CSC 551: Web Programming
Spring 2001

Course Overview

Specific goals for the course To develop an understanding of the technology and protocols underlying the Web. To become familiar with the common tools and techniques for developing Web-based applications, both client-side and server-side. To develop a working knowledge of HTML, JavaScript, and Java as languages for developing Web applications.

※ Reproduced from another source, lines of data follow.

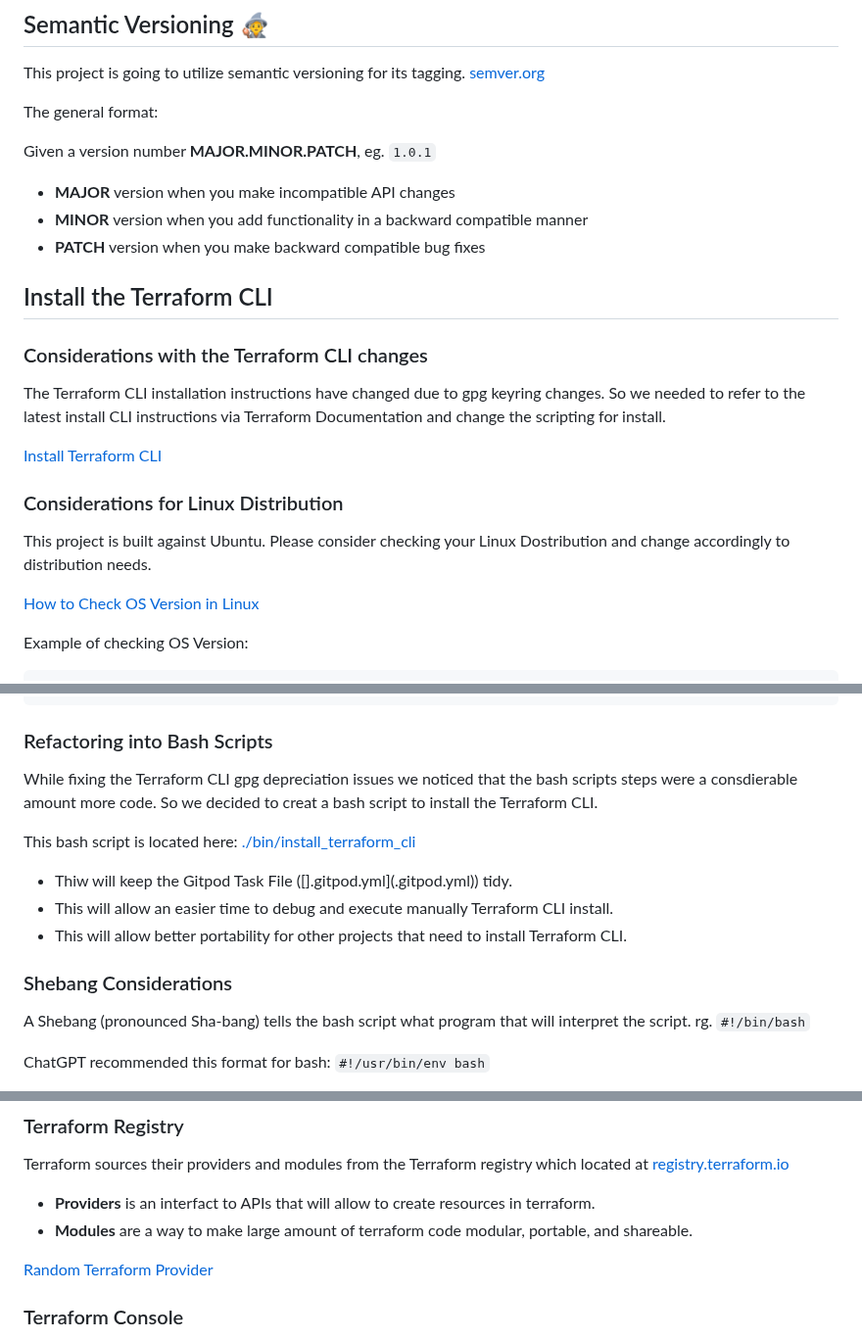
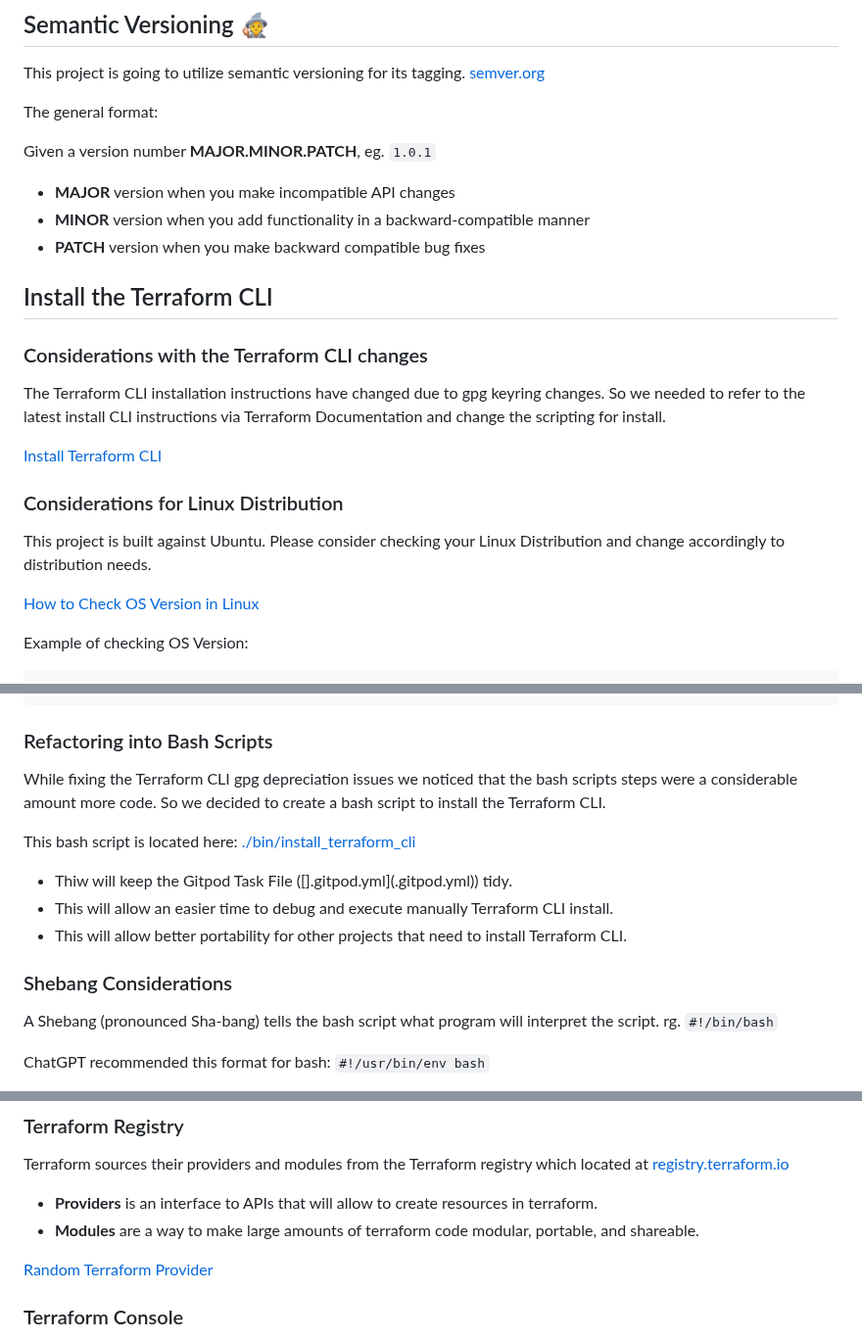
Before and after one commit to StudentLoans999/terraform-beginner-bootcamp-2023, a Markdown page: journal/week0.md, 3 parts joined by grey strips. Shown at 98% size. Rendered like a GitHub page.

```diff
--- a/journal/week0.md
+++ b/journal/week0.md
@@ -44,7 +44,7 @@ The general format:
 Given a version number **MAJOR.MINOR.PATCH**, eg. `1.0.1`
 
 - **MAJOR** version when you make incompatible API changes
-- **MINOR** version when you add functionality in a backward compatible manner
+- **MINOR** version when you add functionality in a backward-compatible manner
 - **PATCH** version when you make backward compatible bug fixes
 
 ## Install the Terraform CLI
@@ -57,7 +57,7 @@ The Terraform CLI installation instructions have changed due to gpg keyring chan
 ### Considerations for Linux Distribution
 
 This project is built against Ubuntu.
-Please consider checking your Linux Dostribution and change accordingly to distribution needs.
+Please consider checking your Linux Distribution and change accordingly to distribution needs.
 
 [How to Check OS Version in Linux](https://www.cyberciti.biz/faq/how-to-check-os-version-in-linux-command-line/)
 
@@ -81,7 +81,7 @@ UBUNTU_CODENAME=jammy
 
 ### Refactoring into Bash Scripts
 
-While fixing the Terraform CLI gpg depreciation issues we noticed that the bash scripts steps were a consdierable amount more code. So we decided to creat a bash script to install the Terraform CLI.
+While fixing the Terraform CLI gpg depreciation issues we noticed that the bash scripts steps were a considerable amount more code. So we decided to create a bash script to install the Terraform CLI.
 
 This bash script is located here: [./bin/install_terraform_cli](./bin/install_terraform_cli)
 
@@ -91,7 +91,7 @@ This bash script is located here: [./bin/install_terraform_cli](./bin/install_te
 
 ### Shebang Considerations
 
-A Shebang (pronounced Sha-bang) tells the bash script what program that will interpret the script. rg. `#!/bin/bash`
+A Shebang (pronounced Sha-bang) tells the bash script what program will interpret the script. rg. `#!/bin/bash`
 
 ChatGPT recommended this format for bash: `#!/usr/bin/env bash`
 
@@ -214,8 +214,8 @@ We'll need to generate AWS CLI credentials from IAM User in order to use the AWS
 
 Terraform sources their providers and modules from the Terraform registry which located at [registry.terraform.io](https://registry.terraform.io/)
 
-- **Providers** is an interfact to APIs that will allow to create resources in terraform.
-- **Modules** are a way to make large amount of terraform code modular, portable, and shareable.
+- **Providers** is an interface to APIs that will allow to create resources in terraform.
+- **Modules** are a way to make large amounts of terraform code modular, portable, and shareable.
 
 [Random Terraform Provider](https://registry.terraform.io/providers/hashicorp/random)
 
```
Also changed, not shown: other parts of journal/week0.md (+3 -3 lines).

Skills developed programming & problem solving interface design and implementation ability to research and learn from external sources collaborative learning & development Internet & Web technologies history of Internet networking 7-layer model, TCP/IP protocols history of World Wide Web HyperText Transfer Protocol (HTTP) GET/POST requests, request headers (e.g., If-Modified-Since, ...) response headers (e.g., status code, Last-modified, ...) caching, cookies static vs. dynamic pages, client-side vs. server-side programming Web development HyperText Markup Language (HTML) tags vs. elements structural elements, text layout, text styles, lists hyperlinks, images, tables, frames style sheets STYLE attribute for an element vs. STYLE tag in HEAD vs. STYLE file Client-side Programming JavaScript language constructs variables: loosley typed, don't have to declare assignments, operators, control statements similar to C++ predefined functions (e.g., Math.sqrt) user-defined functions: typeless, can declare local variables predefined classes/objects: String, Array, Date, document, navigator user-defined classes: awkward to define, no info hiding serial programs code is embedded in SCRIPT tags, executed when page loads output produced by document.write appears in page event-driven programs code is specified in page elements, called to handle events e.g., OnClick, OnMouseOver, OnMouseOut events for link/image form elements: button, text box, text area, selection list, ... properties: e.g., name, type value methods: e.g., blur(), focus(), click() event handlers: e.g., onblur, onfocus, onchange, onclick, ... techniques: form validation, output to window/frame, timeouts, cookies Java design goals platform independence, portable, secure, simple, object-oriented, ... source code compiled into Java byte code, then interpreted language constructs basic syntax similar to C++, but simpler & more robust class vs. instance variables/methods, primitive vs. reference types no explicit pointers, automatic garbage collection extensive library support: String, Array, Vector, Stack, HashTable, ... no templates, but can store arbitrary Objects via inheritance, wrappers Java applets inherit from Applet class, default methods include init, paint, ... APPLET & OBJECT tags, applet parameters & dimensions Graphics object, methods (drawRect, drawString, ...), double buffering GUI elements, applet layout, event handling JavaBeans: reusable, packaged components Java Archive (JAR) files: multiple Java files/classes zipped together Integrating JavaScript & Java calling Java routines from JavaScript: possible using Netscape calling applet methods from JavaScript: document.APPLET_NAME.METHOD_CALL(...) accessing HTML/JavaScript from an applet: more complex, use JSObject class extract window object, document object, form object, field object, ... Server-side programming advantages: cross-platform, more tools/power, code integrity Common Gateway Interface (CGI) language-neutral protocol for Web server/program communication reads from standard input: URL-encoded data containing field names & values writes to standard output: response header + blank + page data server-specific technologies Netscape ONE, including LiveWire (Server-Side JavaScript) Microsoft DNA, including Active Server Pages server-independent technologies: Java servlets server-side equivalent to applets; similar to CGI but executed by server advanced Web development tools: Cold Fusion vs. WebObjects Emerging technologies Dynamic HTML, ActiveX, XML